The results of a study from J.D. Power may confirm what many New York drivers think about new car safety features: namely, that these features really are effective in preventing crashes. Advanced Driver Assistance Systems, as these features are called, can help save the lives of those who use them in addition to the lives of others on the road.
In the study, more than half of the respondents said that ADAS helped prevent at least one crash in the first 90 days of owning their vehicle. Blind spot alerts proved to be effective for 49% of the respondents. These alert systems are connected to sensors that detect cars in blind spots. Automakers still charge for this feature, but this is because car owners are willing to pay for it.
For 42% of the respondents, it was the backup cameras and parking sensors that allowed them to avoid a collision, while 35% mentioned either forward collision warning systems or automatic emergency braking as having the same benefit. There are numerous other ADAS that can protect drivers and pedestrians, including pedestrian detection and braking, adaptive cruise control and lane centering devices.
There is a catch-22, though. While the devices may prevent accidents, they can also lead to more costly ones. The sensors that come with them are known to be expensive.
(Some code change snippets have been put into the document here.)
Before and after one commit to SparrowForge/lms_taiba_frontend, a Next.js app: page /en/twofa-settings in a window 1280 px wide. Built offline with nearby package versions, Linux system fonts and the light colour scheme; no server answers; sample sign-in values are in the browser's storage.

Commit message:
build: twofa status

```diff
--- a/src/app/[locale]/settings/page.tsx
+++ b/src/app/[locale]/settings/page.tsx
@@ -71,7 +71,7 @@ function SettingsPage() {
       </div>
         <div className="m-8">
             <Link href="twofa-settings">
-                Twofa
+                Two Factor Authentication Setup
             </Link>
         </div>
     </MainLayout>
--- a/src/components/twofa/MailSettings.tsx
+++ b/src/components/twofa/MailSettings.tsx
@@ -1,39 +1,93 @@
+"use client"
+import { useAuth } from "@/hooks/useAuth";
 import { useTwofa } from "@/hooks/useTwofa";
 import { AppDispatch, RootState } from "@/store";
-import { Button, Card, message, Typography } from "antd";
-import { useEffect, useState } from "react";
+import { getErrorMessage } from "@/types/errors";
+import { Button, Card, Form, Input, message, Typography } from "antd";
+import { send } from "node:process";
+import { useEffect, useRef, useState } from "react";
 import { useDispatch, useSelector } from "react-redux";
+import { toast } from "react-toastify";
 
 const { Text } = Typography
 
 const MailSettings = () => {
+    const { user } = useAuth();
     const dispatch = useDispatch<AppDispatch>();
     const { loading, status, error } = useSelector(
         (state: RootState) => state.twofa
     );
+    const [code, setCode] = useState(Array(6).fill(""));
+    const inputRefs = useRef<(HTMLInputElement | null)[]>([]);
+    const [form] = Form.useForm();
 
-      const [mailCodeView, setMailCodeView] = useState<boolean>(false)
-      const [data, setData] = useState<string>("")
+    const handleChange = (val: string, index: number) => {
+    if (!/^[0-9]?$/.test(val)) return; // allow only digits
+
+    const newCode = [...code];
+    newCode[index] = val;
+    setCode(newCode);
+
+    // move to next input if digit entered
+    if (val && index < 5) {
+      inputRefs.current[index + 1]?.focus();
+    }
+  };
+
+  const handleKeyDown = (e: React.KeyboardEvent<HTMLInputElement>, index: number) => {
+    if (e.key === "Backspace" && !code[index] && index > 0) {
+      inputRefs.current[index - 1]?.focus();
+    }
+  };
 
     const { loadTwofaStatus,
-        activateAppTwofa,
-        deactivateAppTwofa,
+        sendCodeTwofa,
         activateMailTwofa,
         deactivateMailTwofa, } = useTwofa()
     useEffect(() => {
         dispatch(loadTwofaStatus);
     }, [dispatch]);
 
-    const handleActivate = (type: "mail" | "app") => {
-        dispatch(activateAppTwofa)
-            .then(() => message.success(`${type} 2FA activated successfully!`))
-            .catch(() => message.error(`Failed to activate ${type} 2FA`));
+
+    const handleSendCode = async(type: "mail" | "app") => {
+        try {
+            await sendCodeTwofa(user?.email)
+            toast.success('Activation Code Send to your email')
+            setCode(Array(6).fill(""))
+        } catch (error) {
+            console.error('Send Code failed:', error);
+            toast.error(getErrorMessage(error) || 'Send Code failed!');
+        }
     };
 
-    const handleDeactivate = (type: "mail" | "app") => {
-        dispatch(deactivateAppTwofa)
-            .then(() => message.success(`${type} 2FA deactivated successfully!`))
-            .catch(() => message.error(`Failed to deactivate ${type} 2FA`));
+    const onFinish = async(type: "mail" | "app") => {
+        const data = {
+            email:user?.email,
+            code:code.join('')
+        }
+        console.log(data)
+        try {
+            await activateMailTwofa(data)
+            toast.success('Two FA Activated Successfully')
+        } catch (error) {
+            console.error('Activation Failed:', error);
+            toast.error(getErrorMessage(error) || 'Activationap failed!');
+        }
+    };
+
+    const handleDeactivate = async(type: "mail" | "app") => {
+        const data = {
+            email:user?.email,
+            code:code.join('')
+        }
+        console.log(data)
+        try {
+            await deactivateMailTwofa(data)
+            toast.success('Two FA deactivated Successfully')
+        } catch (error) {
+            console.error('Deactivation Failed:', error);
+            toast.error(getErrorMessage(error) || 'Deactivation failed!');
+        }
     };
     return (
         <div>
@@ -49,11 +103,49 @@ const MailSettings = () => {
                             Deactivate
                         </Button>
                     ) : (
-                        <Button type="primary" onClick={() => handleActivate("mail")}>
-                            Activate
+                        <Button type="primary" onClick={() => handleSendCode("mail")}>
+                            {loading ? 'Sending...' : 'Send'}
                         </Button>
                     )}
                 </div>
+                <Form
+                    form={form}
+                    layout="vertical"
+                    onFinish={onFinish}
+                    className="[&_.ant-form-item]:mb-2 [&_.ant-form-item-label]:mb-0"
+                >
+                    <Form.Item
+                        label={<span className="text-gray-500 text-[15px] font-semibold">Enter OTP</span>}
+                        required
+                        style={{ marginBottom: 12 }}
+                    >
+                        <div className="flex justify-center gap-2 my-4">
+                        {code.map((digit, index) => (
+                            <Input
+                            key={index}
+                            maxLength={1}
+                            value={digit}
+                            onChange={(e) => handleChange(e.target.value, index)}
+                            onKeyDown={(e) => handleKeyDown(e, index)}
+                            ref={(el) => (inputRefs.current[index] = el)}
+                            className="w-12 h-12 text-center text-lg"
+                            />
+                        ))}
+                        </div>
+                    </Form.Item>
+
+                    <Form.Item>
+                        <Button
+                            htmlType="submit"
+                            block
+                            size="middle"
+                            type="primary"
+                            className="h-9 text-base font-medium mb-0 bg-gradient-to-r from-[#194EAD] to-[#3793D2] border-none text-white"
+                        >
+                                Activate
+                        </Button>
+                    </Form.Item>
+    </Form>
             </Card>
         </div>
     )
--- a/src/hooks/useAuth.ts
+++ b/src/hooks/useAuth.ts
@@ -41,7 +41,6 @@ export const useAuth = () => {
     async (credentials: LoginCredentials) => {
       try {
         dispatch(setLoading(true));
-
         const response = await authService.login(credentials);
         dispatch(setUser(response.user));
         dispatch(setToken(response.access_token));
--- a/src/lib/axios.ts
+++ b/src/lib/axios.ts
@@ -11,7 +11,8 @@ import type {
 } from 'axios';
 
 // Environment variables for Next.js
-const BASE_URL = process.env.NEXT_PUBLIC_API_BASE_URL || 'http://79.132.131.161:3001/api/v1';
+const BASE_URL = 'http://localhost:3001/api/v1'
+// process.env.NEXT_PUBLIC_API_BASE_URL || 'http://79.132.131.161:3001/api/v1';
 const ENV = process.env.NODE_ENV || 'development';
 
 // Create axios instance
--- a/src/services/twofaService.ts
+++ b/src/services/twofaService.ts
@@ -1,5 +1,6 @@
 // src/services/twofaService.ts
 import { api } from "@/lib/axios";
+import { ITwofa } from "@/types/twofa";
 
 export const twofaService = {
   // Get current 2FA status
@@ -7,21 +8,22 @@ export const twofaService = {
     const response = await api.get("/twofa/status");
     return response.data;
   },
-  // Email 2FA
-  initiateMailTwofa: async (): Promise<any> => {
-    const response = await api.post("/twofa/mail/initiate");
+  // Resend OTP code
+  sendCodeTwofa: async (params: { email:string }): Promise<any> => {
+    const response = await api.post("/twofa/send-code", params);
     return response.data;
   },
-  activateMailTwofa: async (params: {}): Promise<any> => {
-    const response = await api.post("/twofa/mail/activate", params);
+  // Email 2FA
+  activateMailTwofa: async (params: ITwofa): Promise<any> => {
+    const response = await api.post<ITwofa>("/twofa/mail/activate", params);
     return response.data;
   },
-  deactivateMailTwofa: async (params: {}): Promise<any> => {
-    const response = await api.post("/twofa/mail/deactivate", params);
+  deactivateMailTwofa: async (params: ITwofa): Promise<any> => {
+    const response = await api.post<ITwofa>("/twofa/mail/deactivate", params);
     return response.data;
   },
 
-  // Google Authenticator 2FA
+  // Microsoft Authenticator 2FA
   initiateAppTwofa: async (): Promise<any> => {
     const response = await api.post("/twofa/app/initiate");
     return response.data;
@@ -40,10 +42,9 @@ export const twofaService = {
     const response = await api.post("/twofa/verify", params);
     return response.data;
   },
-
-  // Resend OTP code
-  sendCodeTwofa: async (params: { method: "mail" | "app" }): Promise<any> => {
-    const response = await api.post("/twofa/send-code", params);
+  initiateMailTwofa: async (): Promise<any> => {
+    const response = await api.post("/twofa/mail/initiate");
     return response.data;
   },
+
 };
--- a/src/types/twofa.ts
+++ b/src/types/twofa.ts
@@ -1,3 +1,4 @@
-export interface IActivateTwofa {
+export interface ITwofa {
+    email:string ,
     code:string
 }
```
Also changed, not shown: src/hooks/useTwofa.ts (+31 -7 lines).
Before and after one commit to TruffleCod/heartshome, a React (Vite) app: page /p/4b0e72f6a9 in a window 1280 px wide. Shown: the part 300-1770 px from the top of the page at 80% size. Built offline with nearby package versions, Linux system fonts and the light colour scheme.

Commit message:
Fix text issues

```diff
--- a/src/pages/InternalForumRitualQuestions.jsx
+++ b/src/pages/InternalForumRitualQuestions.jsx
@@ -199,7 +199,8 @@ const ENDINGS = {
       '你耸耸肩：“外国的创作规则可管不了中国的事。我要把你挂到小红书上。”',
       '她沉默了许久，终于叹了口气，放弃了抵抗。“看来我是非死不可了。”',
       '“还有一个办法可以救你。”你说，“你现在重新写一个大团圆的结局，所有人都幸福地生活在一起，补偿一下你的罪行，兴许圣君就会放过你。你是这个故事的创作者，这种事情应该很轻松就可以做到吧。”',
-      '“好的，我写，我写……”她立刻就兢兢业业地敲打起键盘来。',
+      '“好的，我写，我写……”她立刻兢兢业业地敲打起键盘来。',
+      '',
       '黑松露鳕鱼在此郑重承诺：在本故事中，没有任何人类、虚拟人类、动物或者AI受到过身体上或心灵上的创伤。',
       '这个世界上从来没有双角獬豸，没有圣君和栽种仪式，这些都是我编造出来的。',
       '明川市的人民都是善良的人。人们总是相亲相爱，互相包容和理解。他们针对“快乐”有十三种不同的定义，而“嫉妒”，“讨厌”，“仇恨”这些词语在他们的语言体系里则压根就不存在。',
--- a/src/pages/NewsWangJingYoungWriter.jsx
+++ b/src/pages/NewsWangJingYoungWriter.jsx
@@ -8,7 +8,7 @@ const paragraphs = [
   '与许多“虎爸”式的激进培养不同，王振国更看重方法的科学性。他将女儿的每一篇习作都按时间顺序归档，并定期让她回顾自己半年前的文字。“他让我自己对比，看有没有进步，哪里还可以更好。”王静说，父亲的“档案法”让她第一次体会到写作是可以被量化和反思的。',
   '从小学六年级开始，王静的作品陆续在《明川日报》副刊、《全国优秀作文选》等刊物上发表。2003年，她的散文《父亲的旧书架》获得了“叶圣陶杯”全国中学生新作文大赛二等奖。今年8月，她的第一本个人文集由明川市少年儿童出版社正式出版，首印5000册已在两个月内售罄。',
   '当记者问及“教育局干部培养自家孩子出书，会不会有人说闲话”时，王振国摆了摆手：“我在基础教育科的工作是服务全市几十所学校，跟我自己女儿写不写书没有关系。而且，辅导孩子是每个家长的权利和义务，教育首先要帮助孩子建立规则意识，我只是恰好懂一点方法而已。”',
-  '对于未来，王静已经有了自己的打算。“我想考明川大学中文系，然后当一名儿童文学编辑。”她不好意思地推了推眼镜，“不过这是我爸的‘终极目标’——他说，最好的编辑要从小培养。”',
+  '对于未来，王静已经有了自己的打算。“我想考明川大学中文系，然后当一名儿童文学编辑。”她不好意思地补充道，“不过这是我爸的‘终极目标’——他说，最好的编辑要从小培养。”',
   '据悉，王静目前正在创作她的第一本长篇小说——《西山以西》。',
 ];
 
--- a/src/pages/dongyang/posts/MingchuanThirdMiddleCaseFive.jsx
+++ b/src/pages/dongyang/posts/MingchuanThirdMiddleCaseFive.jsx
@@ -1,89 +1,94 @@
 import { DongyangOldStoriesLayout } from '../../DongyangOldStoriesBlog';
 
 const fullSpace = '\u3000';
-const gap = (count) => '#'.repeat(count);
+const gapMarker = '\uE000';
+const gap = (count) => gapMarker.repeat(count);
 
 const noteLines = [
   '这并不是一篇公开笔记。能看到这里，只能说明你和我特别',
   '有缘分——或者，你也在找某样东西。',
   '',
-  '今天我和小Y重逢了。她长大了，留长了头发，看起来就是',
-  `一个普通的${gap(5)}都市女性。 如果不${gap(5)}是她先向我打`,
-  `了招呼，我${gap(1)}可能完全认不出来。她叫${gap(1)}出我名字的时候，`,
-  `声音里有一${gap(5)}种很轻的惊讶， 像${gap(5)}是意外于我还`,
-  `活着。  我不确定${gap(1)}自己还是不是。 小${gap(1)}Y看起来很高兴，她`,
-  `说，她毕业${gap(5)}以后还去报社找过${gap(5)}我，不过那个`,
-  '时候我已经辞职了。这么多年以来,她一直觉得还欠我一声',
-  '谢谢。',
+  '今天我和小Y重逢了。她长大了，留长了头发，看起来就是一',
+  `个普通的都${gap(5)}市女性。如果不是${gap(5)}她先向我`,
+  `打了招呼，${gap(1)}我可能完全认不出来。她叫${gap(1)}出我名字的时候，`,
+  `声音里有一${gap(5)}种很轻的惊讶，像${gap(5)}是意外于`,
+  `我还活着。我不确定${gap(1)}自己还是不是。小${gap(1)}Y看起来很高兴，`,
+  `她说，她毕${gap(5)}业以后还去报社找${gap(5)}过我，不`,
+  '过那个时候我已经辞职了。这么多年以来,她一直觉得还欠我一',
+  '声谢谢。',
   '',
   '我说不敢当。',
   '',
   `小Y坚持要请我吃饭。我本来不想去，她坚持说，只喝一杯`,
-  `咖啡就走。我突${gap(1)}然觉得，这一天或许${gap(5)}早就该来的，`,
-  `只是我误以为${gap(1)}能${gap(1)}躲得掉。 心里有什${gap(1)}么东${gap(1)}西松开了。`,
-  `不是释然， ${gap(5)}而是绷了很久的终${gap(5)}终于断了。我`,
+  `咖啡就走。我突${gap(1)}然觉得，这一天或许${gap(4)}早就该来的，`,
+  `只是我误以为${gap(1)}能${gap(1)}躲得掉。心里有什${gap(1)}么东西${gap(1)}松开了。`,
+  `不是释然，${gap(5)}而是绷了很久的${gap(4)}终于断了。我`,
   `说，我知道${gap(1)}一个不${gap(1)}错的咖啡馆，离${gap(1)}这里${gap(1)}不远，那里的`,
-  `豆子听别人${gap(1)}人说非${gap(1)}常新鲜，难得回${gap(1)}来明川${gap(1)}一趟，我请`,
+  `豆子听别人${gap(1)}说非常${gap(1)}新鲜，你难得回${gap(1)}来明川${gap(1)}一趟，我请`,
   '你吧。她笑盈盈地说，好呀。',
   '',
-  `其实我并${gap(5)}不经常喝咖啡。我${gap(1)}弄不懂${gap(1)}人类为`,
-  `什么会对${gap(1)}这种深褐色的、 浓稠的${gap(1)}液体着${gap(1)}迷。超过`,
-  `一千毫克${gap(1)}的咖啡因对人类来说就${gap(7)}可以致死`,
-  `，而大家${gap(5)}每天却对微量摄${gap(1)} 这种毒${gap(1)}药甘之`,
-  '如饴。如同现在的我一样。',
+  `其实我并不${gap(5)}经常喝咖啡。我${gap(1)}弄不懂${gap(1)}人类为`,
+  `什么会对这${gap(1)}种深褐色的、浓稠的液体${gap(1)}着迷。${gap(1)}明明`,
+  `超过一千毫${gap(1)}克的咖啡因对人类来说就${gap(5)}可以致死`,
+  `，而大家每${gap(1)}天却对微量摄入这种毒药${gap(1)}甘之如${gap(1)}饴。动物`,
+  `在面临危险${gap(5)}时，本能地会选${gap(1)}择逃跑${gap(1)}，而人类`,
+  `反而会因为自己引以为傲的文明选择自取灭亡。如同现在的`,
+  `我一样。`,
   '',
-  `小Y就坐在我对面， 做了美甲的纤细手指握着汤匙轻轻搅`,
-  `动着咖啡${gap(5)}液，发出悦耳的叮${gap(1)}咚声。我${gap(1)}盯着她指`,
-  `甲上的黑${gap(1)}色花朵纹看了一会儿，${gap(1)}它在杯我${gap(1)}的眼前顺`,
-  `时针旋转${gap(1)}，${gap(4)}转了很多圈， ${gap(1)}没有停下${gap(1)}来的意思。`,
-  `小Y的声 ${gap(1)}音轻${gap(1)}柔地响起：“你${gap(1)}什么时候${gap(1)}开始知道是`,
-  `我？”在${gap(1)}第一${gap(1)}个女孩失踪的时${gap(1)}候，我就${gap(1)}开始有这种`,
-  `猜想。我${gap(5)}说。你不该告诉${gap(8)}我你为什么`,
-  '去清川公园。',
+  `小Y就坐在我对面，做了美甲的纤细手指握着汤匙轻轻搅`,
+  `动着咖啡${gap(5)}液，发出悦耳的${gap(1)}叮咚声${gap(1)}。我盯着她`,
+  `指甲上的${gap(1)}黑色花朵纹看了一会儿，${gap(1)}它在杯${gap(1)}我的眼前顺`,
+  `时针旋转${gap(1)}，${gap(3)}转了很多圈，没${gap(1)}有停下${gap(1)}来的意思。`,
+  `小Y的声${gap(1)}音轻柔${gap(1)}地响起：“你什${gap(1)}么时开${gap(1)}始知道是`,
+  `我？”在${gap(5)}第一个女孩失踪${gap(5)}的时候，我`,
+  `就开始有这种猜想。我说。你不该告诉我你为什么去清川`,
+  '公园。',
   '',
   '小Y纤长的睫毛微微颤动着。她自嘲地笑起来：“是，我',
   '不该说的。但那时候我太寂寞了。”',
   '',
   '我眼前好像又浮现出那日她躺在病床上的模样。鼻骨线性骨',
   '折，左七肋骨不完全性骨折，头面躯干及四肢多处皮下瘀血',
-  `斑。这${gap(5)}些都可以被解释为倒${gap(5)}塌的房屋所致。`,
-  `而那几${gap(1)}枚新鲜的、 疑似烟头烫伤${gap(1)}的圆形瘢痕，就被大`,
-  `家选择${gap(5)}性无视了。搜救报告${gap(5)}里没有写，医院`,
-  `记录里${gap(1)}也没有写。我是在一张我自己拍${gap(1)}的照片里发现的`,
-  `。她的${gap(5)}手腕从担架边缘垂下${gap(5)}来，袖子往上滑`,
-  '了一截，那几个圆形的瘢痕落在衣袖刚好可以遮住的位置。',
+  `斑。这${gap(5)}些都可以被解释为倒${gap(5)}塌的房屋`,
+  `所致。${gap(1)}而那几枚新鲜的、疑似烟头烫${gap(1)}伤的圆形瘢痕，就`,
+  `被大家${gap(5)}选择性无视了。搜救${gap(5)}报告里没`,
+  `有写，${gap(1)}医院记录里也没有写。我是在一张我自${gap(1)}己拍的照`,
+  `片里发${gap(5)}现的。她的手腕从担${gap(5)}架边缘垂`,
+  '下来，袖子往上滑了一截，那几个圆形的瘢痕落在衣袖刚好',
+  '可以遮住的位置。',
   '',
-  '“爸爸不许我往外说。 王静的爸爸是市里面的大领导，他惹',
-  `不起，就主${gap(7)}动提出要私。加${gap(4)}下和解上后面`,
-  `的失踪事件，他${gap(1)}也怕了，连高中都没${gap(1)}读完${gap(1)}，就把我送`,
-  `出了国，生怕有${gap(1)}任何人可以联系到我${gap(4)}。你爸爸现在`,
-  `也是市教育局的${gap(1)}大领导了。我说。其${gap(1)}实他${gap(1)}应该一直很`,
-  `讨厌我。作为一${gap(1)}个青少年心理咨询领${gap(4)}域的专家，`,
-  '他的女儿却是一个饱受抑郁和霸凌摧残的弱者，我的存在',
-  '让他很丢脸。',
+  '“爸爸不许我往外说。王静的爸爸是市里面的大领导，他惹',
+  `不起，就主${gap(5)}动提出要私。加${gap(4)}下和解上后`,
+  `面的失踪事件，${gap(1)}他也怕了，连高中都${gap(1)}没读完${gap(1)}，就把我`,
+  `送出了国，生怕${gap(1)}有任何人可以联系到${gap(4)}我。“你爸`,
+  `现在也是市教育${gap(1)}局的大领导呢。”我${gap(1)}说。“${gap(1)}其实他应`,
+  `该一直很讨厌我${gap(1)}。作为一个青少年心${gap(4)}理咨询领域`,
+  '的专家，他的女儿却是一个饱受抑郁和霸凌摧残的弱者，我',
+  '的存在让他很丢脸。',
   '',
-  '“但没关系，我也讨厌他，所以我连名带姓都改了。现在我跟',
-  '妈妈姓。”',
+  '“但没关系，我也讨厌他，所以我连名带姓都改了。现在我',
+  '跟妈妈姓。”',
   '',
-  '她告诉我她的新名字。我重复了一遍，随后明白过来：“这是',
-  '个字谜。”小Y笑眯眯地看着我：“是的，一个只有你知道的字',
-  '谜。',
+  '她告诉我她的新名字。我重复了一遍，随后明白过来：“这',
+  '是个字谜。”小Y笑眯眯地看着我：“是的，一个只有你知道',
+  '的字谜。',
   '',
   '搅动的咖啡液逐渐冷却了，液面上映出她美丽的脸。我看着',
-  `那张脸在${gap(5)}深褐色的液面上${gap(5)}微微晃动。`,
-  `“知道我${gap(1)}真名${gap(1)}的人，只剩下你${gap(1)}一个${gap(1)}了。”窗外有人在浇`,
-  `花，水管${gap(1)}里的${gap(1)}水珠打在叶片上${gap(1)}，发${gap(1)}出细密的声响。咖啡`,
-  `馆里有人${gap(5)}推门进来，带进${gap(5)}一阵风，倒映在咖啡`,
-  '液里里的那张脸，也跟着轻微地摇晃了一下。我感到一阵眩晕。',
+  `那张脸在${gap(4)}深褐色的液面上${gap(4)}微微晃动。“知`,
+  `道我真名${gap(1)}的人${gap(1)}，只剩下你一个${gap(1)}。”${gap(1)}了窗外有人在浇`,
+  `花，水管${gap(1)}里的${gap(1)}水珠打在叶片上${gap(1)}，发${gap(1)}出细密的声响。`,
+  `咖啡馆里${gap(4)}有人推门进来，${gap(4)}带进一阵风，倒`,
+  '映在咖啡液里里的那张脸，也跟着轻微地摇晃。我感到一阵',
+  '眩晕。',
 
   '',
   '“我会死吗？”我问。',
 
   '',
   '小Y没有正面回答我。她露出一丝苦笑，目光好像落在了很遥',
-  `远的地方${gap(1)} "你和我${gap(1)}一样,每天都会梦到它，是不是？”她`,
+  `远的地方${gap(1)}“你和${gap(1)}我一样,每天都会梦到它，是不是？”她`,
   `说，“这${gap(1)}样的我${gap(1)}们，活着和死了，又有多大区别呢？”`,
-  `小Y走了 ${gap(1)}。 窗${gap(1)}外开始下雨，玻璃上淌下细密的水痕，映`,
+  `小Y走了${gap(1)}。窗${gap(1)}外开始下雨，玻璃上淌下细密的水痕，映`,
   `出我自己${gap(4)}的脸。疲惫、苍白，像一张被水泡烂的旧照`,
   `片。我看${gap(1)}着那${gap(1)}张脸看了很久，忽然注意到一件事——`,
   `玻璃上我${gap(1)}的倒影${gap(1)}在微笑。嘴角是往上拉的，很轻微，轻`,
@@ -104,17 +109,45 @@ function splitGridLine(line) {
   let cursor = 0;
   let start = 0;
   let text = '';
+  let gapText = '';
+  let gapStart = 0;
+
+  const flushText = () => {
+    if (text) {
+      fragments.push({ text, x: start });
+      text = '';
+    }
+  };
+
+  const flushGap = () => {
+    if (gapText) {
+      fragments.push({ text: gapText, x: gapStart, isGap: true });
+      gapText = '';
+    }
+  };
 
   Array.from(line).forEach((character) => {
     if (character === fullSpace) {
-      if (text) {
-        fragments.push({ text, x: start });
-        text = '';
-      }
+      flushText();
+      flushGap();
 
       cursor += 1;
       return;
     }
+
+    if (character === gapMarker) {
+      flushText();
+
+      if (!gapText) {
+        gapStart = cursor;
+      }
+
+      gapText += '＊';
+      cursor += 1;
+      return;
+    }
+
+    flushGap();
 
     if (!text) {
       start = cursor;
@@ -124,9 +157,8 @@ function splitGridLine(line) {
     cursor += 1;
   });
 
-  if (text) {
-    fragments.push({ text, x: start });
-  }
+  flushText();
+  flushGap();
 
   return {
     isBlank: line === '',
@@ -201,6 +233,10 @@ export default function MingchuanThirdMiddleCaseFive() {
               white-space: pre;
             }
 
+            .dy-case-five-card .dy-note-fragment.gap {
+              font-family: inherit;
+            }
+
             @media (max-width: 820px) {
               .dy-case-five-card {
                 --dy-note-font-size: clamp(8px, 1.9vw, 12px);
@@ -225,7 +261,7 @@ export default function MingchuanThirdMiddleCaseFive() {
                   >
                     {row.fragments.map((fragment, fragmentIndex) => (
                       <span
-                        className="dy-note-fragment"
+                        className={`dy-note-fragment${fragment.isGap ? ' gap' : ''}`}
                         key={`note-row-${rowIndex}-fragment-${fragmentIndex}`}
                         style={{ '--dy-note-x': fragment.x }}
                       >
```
In the event of a motor vehicle crash, the question of fault will arise. It may be that both were to blame to some degree, in which case those who are less to blame may still be eligible for compensation. A successful nsurance claim could cover victims for medical expenses, lost wages, future lost income and other losses, but insurance companies can be aggressive in denying payment, so victims may wish to have a lawyer conduct negotiations.